They have not yet sent out the search parties for Sol Campbell, but Arsène Wenger said yesterday that if the England defender wants help then he will have to make contact with the club he walked out on at half-time during the defeat to West Ham United on Wednesday night.
The Arsenal manager admitted that he does not know the whereabouts of Campbell, or what problem affects him, as the future of England's most senior player was thrown into further doubt five months before the World Cup finals.
Wenger has said that he will tolerate Campbell taking a break and although there have been no guarantees from the player himself that he will return next week the Arsenal manager has not seen him since he left Highbury on Wednesday evening. Yesterday, Wenger defended the character of the 31-year-old but could shed no light on whether a player who has played every minute of every England match in the last three major tournaments still believed that he had a future in the game.
The claim made by Campbell's team-mate Robert Pires on his French radio show that the defender's problems were fundamentally "personal" - as opposed to the disastrous on-field performance on Wednesday that saw him culpable for two goals - was supported by one friend of the player last night. According to some of those who know Campbell well, his whereabouts are still a mystery.
With an Arsenal team that has taken just 17 points from the last 30 and goes to Birmingham City today sixth in the Premiership, Wenger has enough problems before he considers the furore around Campbell who he said is currently "not contactable". The decision to substitute Campbell at half-time on Wednesday Wenger claimed for himself, although given the player's own misgivings it did not appear as if the Arsenal manager had much of a choice.
Treading carefully with his answers, Wenger said that he neither knew the nature of Campbell's problem, nor was he even sure whether the player would be back on Monday. "Frankly, really, sincerely, I don't know," was his response to the question of Campbell's difficulties - although earlier when asked how serious these difficulties were he answered: "Depends what you consider serious or not".
"The only thing you can do is accept that every human being responds differently to problems," Wenger said. "All we can do as a club is to support people when they need our help. Of course the lack of form is always a concern for a manager because you feel at first responsible for that as well. But you never know is it down to physical problems or ... sometimes it's just a bad patch like the guy who plays tennis the whole year - he doesn't win every tournament, he has good and bad periods.
"I feel he's a very honest person. I like him very much as a person because he's honest, straight, not malicious, just a guy I rate highly as a human being. Every human being has the right to privacy and you try to respect that. Sometimes when players come out with their private life you try to support them, but you have to respect as well that some don't like it."

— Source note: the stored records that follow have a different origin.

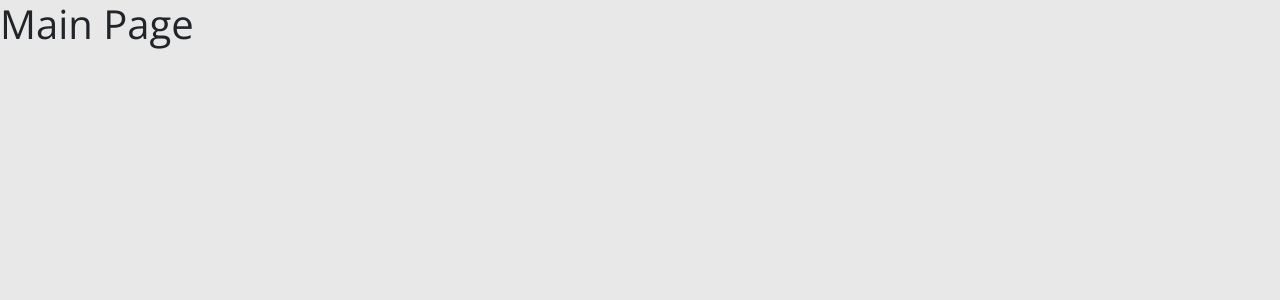
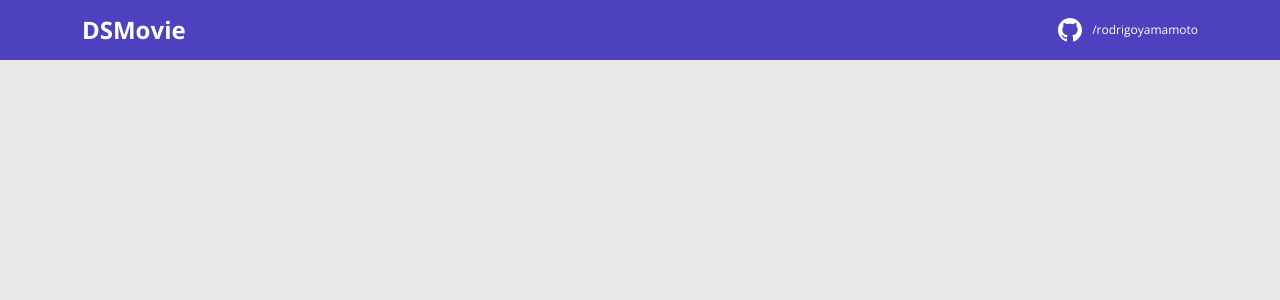
Before and after one commit to rodrigoyamamoto/dsmovie, a React (Create React App) app in the folder frontend/: page / in a window 1280 px wide. Shown: the top 300 px of the page. Built offline with nearby package versions, Linux system fonts and the light colour scheme; the HTML template or start-up script is replaced by a standard one.

Commit message:
add navbar

```diff
--- a/frontend/src/App.tsx
+++ b/frontend/src/App.tsx
@@ -1,6 +1,8 @@
+import Navbar from "./components/Navbar";
+
 function App() {
   return (
-    <h1>Main Page</h1>
+    <Navbar />
   );
 }
 
--- /dev/null
+++ b/frontend/src/components/Navbar/index.tsx
@@ -0,0 +1,22 @@
+import { ReactComponent as GithubIcon } from 'assets/img/github.svg';
+import './styles.css';
+
+function Navbar() {
+    return (
+        <header>
+            <nav className="container">
+                <div className="dsmovie-nav-content">
+                    <h1>DSMovie</h1>
+                    <a href="https://github.com/rodrigoyamamoto" target="_blank" rel="noreferrer">
+                        <div className="dsmovie-contact-container">
+                            <GithubIcon />
+                            <p className="dsmovie-contact-link">/rodrigoyamamoto</p>
+                        </div>
+                    </a>
+                </div>
+            </nav>
+        </header>
+    );
+}
+
+export default Navbar;
--- /dev/null
+++ b/frontend/src/components/Navbar/styles.css
@@ -0,0 +1,29 @@
+header {
+    background-color: var(--color-primary);
+    height: 60px;
+    display: flex;
+    align-items: center;
+}
+
+.dsmovie-nav-content {
+    display: flex;
+    justify-content: space-between;
+    align-items: center;
+    color: #fff;
+}
+
+.dsmovie-nav-content h1 {
+    margin: 0;
+    font-weight: 700;
+    font-size: 24px;
+}
+
+.dsmovie-contact-container {
+    display: flex;
+    align-items: center;
+}
+
+.dsmovie-contact-link {
+    margin: 0 0 0 10px;
+    font-size: 12px;
+}
--- a/frontend/tsconfig.json
+++ b/frontend/tsconfig.json
@@ -1,5 +1,6 @@
 {
   "compilerOptions": {
+    "baseUrl": "./src",
     "target": "es5",
     "lib": [
       "dom",
```
Also changed, not shown: frontend/src/assets/img/github.svg (added).
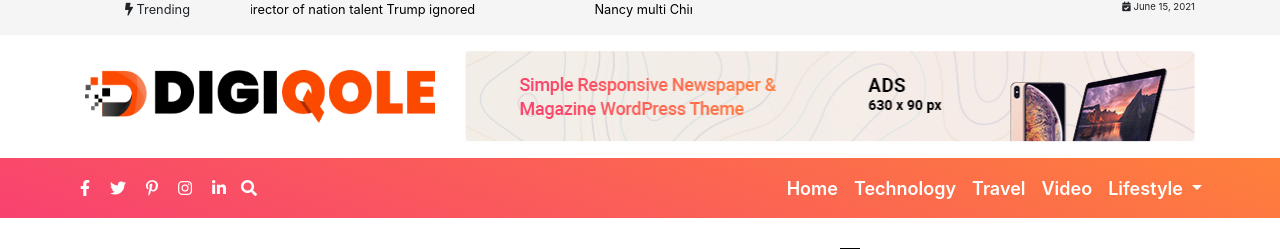
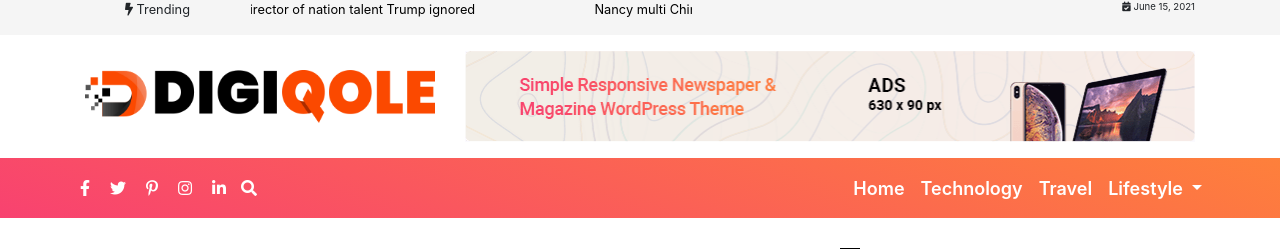
Before and after one commit to Rabiyya-M/news_website, a plain HTML site: page news.html in a window 1280 px wide. Shown: the top 249 px of the page. Drawn offline with nearby package versions, Linux system fonts and the light colour scheme.

Commit message:
Update news.html

```diff
--- a/news.html
+++ b/news.html
@@ -212,11 +212,7 @@
             > Travel<span class="sr-only">(current)</span></a
           >
         </li>
-        <li class="nav-item active">
-          <a class="nav-link" href="categories.html" target="_self"
-            > Video<span class="sr-only">(current)</span></a
-          >
-        </li>
+
         <li class="nav-item dropdown">
           <a
             class="nav-link dropdown-toggle"
```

Campbell was in the midst of, his manager said, "a bit of a difficult period" although he maintained he was "not worried" about the player. The most telling response from a manager whose strong relationship with his players has been the cornerstone of his success was when he admitted that, when it came to counselling Campbell, "you can only help people if they get in touch."
Although one of the most unassuming players in the England squad, Campbell, who controversially left Tottenham for Arsenal on a free transfer in 2001, has been the subject of lurid rumours about his personal life. Campbell's brother John was jailed in June last year for GBH after retaliating following taunts that his famous younger sibling was gay. Campbell was also forced to admit paternity of a son in 2004 by an ex-girlfriend who alleged that he paid the minimum £1,300 maintenance a month.
Unmarried, he has been linked to a number of women including tennis player Martina Hingis, the former Wimbledon champion who has recently made a comeback, as well as the singer Dido, the interior designer Kelly Hoppen and the models D J Sassy and Tamsin Proctor. He has suggested that he might pursue a career in acting when he finishes playing football but with a contract that pays him £50,000-a-week until 2009 that has not, up until now, been an immediate concern.
Among the England team cliques, Campbell is regarded as something of a loner and his treatment by Sven Goran Eriksson at the end of last year - when he was reinstated in place of Rio Ferdinand and then dropped - suggested the Arsenal player was not one of the squad's most influential voices. Wenger said that Campbell, whose father, Sewell, died in September 2003, "doesn't go out a lot, doesn't drink".
In the meantime, the Arsenal manager will have to come up with a new left-back. With Lauren now definitely out for the remainder of the season, Sebastian Larsson will start there today and Freddie Ljungberg and Robin van Persie will be rested. Into the squad comes Theo Walcott, the prodigal 16-year-old signed last month from Southampton, as well as the new £7.5m signing Emmanuel Adebayor.
It was not, Wenger said, "Rolls-Royce" conditions for Walcott, who could cost as much as £12m, to come into the team but in training he had been "lively, alert and playing with belief". Almost 10 years ago Patrick Vieira came into the Arsenal first team just as Tony Adams announced that he was an alcoholic. If Campbell has any difficult revelations for his team-mates then Walcott should not take it as a bad omen.Reuse content